● Walk for aerobic exercise: It can be as simple as going for short walks whenever you can and longer ones when you feel good. Consider just taking an extra 5-minute walk after parking your car at your destination. If you prefer structure, commit to a 30-minute walk every day after dinner.
● Address muscle stiffness: Again, it can be as simple as recognizing where you’re feeling tight and committing to moving and stretching those areas between meetings or when you wake in the morning. You can also follow something more structured like a prenatal yoga routine. Keep in mind you may feel more stiff due to fluid retention so other strategies beyond moving could be helpful.
● Strength training is key. It’s still possible to take an uncomplicated approach, but this is an area where you want to be intentional, aiming for two strength sessions per week. You can perform bodyweight exercises or use equipment like dumbbells, bands, or suspension trainers. If you’re new to exercise or short on energy and time, start with the muscles most impacted by pregnancy: core (diaphragm to pelvic floor), glutes, and upper back/shoulders. Again, if you prefer structure, follow a full-body strength routine that’s designed for pregnancy. It’s true many people can continue with their pre-pregnancy routine, but your body has new needs so to make the most of your routine, it makes sense to train to meet those changes.
● Learn how to engage your pelvic floor: The simple approach is what you’ll usually find in a Google search, to kegel when you’re brushing your teeth or sitting in the car. For a more integrative approach, you can incorporate pelvic floor training into your strength routine by using breath and intentional contractions during specific exercises. Either way, remember relaxing the muscle is just as important as contracting.

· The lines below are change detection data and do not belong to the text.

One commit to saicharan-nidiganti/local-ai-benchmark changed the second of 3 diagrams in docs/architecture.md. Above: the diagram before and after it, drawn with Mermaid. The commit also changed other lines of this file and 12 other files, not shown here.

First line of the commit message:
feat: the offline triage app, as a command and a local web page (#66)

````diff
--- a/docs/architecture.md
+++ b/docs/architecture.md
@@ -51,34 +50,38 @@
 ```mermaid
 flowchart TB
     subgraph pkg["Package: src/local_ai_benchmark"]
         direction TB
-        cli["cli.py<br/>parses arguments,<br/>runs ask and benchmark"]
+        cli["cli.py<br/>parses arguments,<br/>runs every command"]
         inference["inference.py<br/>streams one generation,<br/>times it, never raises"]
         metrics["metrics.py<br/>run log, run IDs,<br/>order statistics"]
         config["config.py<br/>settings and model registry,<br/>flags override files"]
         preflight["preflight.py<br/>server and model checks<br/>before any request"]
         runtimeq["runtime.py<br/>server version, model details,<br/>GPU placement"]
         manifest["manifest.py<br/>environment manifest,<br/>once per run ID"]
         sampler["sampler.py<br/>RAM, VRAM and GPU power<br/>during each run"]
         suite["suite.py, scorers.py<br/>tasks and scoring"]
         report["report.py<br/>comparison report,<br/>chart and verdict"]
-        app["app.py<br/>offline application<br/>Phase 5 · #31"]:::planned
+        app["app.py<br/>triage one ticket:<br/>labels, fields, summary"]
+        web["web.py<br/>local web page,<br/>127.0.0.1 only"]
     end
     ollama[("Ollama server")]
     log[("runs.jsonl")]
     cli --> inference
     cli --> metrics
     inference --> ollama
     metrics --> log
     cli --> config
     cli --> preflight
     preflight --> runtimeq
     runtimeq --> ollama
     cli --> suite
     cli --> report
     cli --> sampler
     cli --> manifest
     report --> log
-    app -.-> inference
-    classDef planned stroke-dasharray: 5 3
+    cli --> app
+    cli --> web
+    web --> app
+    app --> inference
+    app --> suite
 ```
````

In my experience as an Exercise Physiologist working with pregnant and postpartum moms, strength training is where people get held up, specifically core training. It’s usually a matter of not knowing what’s safe or what’s the most beneficial. There are no “best exercises for pregnancy” which is why it can be confusing. You really have to find what’s right for you. If I had to give you one general tip it would be: learn how to engage your transverse abdominal muscles with breath. These are your stabilizing muscles and you can draw on their support during exercise. Being able to engage these muscles is also a good indicator of whether an abdominal exercise is appropriate for you. The question of planks often comes up during pregnancy. If you’re able to hold the tension in your abs, while continuing to breathe, without
any bulging or doming in your abdomen or feeling pressure in your pelvic floor, then the exercise is probably a safe choice. Crunches and sit-ups are the only absolute “no”.
Other tips if you choose the power of prenatal exercise include:
● Drink plenty of water
● Eat a snack before exercise so that you have energy (calories) to use
● Wear supportive shoes and bras (so important for posture and pain)
● Avoid risky activities (risk of impact to your belly or falling)
● Avoid overheating (exercising in a hot environment, and wear breathable clothes)
Lastly, keep in mind there is no one size fits all approach. Exercise should make you feel good. It should make you feel empowered. Choose what’s best for you and your baby. If you have access to a fitness professional specializing in prenatal exercise, I highly recommend consulting for a personalized program.
If you’re a mommi-to-be looking for more structured workout
guidance, you can access a FREE TRIAL of a Prenatal Core, Function & Fitness Training Plan here.